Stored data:
+--
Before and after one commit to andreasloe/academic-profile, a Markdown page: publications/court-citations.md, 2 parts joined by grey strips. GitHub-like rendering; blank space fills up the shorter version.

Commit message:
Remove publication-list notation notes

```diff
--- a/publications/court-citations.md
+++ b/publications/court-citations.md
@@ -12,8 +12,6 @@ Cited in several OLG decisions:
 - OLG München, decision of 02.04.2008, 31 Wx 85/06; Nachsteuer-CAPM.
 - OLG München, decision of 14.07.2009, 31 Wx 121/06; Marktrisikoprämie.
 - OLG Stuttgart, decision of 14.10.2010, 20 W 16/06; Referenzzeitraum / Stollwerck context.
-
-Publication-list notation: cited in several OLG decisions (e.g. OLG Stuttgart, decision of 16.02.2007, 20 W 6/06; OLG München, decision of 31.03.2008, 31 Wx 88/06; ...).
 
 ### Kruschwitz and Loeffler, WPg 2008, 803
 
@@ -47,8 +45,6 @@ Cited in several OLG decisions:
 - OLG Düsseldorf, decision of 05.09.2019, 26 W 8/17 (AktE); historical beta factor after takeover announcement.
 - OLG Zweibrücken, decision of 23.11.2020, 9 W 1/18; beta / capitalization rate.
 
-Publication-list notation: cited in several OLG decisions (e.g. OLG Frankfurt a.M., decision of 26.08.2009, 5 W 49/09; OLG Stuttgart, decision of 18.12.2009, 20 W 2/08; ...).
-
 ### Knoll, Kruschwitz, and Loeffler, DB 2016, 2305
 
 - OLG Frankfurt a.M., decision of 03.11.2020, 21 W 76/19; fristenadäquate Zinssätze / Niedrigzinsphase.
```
+--
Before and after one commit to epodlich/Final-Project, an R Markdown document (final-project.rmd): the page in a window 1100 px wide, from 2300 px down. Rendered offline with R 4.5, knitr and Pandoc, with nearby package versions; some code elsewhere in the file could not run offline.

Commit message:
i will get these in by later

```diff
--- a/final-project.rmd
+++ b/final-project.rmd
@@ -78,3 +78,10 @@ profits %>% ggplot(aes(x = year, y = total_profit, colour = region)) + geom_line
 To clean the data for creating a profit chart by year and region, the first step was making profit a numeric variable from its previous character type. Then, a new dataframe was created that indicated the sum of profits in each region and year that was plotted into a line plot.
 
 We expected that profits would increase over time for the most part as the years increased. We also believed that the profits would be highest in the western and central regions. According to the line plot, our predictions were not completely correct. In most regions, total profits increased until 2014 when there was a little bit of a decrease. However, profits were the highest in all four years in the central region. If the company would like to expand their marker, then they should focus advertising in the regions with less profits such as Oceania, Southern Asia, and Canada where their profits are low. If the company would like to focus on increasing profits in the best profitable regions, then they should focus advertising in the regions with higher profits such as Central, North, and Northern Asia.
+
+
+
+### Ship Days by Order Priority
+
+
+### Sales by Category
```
+--
■ **Your task**:
Every line in the records above with the string "several" in it should be shown.

■ **Written solution**:
@@ -12,8 +12,6 @@ Cited in several OLG decisions:
-Publication-list notation: cited in several OLG decisions (e.g. OLG Stuttgart, decision of 16.02.2007, 20 W 6/06; OLG München, decision of 31.03.2008, 31 Wx 88/06; ...).
@@ -47,8 +45,6 @@ Cited in several OLG decisions:
-Publication-list notation: cited in several OLG decisions (e.g. OLG Frankfurt a.M., decision of 26.08.2009, 5 W 49/09; OLG Stuttgart, decision of 18.12.2009, 20 W 2/08; ...).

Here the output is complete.